I should spend more time in little Italian towns.
I’m betting that understanding Italian wouldn’t make this any more amazing than it already is in my ignorance.
More photos and information about Christopher Mann’s stunning Disco Volante at Goodood Road & Racing.
If you thought that vintage track footage was hard to find, you should try digging up old tours of sportscar workshops. I can’t help imagining that this precious film is the result of an expectant Miura buyer visiting the line to check in on their purchase. Whatever the reasons or motivations for the filming, it’s a wonderful artifact of Lamborghini’s early days.
Listen to that Super-8 projector whirr.
Monza Banking. No further commentary needed.

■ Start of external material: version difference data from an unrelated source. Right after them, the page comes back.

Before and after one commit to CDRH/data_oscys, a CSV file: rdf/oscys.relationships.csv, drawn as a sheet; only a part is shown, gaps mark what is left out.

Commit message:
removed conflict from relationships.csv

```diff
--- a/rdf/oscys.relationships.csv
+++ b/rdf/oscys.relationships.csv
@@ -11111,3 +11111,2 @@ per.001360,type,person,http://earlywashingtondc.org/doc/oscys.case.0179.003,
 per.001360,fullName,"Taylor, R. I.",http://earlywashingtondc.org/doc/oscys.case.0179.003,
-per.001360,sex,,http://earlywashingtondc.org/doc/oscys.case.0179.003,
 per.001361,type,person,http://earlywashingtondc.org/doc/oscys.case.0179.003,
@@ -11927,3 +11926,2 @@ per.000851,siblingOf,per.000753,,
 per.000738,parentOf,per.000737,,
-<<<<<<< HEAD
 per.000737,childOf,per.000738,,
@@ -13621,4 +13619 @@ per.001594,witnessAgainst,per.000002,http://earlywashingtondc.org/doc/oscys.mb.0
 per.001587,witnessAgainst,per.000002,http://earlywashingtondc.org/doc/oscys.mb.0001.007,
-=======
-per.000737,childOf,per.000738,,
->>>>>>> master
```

Let’s dig back in to the scores of photos that Gary Mason sent in from his teenage years spent in Italy in the 1950s. Among them are these magnificent snapshots from a decidedly less documented location than Monza or along the Brescia-Rome route. The Asiago Hillclimb in the mountains of Northern Italy is exactly the kind of event I love seeing imagery from. This looks very much like a locally organized race for local racers—no glitz required.
Of course in classic hillclimb fashion, it’s the variety that makes these amazing shots come together so beautifully. Everything from open-wheeled formula junior cars and little sub-1000cc barchettas to big Ferraris and proto-econobox Fiats (albeit tuned by Abarth) are all well represented here. What an incredible afternoon it must have been for Gary, nestled in among the other fans atop this little wall above a switchback.
Click on through to more of Gary’s photos in our Gary Mason Archives. Another huge “thank you” to Gary Mason for sending these in. More to come.
The F40 is iconic for a lot of reasons. It was the last Ferrari to be created under Enzo Ferrari’s direct supervision. It was a perfect moment at the height of the old fashioned—some say purer—supercar (old fashioned in that it was without much in the way of onboard computerized driver aids). It isn’t bad to look at either.
When the Japanese magazine Car Graphic was asked to make this promotional video for the Ferrari F40 in 1987, they may have produced something just as unique as the F40 itself… Something we’re unlikely to ever see again. I’d bet that this is as close as we’ll ever get to a Ferrari television ad.
You know… as good as it looks, the view pales in comparison to the sound.
Wow. Just wow.